[Change detection data]
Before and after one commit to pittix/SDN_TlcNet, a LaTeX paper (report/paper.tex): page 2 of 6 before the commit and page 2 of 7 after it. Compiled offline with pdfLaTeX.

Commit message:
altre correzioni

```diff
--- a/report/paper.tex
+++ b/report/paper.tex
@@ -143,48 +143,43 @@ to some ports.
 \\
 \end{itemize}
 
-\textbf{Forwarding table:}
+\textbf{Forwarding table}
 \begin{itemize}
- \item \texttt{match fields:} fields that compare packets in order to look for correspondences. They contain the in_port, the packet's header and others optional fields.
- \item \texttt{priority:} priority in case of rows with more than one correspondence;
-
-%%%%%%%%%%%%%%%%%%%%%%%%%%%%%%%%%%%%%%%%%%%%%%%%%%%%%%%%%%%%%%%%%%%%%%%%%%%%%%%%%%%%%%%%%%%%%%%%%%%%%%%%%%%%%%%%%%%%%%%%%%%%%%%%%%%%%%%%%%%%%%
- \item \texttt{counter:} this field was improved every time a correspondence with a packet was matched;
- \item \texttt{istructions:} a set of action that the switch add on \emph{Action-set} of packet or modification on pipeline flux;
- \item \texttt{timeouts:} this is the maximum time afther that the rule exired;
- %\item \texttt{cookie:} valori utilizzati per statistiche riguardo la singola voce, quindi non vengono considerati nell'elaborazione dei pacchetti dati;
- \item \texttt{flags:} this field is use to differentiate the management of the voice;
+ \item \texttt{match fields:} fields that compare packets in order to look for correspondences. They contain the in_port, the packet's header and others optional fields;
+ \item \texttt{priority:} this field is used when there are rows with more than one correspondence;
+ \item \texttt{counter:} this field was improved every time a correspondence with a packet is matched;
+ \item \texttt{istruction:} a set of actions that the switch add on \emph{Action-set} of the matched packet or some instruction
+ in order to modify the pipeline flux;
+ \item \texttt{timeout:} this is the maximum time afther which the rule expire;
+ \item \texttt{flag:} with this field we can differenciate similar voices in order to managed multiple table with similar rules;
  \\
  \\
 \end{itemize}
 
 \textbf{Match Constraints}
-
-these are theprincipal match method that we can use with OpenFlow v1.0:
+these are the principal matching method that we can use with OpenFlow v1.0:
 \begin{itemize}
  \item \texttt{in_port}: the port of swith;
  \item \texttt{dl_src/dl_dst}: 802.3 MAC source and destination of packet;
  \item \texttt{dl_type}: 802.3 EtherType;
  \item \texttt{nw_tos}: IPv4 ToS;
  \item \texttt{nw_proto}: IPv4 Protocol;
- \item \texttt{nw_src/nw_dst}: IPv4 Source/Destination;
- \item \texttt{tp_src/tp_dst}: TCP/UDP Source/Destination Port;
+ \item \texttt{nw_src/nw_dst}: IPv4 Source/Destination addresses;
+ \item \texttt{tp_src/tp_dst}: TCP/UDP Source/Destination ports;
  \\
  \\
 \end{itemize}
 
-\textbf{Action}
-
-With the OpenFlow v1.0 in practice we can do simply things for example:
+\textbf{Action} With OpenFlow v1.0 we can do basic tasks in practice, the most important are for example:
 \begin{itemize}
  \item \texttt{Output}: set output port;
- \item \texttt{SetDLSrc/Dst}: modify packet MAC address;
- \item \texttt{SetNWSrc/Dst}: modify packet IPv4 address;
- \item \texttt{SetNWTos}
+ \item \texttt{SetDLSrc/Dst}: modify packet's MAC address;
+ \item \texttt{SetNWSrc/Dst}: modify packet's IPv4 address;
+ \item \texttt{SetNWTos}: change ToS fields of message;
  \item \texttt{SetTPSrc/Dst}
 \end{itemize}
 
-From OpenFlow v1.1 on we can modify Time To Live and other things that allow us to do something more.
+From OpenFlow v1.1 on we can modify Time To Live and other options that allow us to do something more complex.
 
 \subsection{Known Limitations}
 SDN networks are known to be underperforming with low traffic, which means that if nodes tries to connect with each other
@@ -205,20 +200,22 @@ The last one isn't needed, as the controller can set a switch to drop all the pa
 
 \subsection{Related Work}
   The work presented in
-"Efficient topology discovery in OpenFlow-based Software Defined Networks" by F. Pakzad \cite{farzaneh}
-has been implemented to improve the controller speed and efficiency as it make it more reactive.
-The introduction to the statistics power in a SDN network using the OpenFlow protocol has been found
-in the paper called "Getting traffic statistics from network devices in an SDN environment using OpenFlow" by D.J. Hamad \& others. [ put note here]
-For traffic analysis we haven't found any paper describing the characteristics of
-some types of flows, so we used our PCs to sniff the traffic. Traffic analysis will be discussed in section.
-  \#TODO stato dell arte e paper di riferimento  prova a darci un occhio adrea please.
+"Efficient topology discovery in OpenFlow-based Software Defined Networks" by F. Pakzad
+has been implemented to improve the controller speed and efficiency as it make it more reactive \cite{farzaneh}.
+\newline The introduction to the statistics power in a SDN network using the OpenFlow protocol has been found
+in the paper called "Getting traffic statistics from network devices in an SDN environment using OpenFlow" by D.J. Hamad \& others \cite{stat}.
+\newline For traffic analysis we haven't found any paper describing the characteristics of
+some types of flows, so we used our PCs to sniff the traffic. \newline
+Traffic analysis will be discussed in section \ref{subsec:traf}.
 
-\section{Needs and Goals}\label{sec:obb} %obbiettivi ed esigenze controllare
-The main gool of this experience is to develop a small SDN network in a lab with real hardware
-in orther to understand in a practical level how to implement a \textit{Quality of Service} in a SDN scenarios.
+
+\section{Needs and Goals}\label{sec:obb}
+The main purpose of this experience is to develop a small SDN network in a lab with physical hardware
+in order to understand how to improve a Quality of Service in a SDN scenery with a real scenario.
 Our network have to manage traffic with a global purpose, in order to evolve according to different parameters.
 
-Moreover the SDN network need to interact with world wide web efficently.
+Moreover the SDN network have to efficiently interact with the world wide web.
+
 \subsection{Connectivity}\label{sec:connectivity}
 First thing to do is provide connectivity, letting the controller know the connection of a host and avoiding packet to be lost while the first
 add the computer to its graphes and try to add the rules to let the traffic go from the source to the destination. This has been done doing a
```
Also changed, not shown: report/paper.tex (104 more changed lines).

GOAL OF THE EXERCISE →
The answer must be every line of the entries that includes the word "been".

ANSWER FOR THE TASK →
-has been implemented to improve the controller speed and efficiency as it make it more reactive.
-The introduction to the statistics power in a SDN network using the OpenFlow protocol has been found
+has been implemented to improve the controller speed and efficiency as it make it more reactive \cite{farzaneh}.
+\newline The introduction to the statistics power in a SDN network using the OpenFlow protocol has been found
 add the computer to its graphes and try to add the rules to let the traffic go from the source to the destination. This has been done doing a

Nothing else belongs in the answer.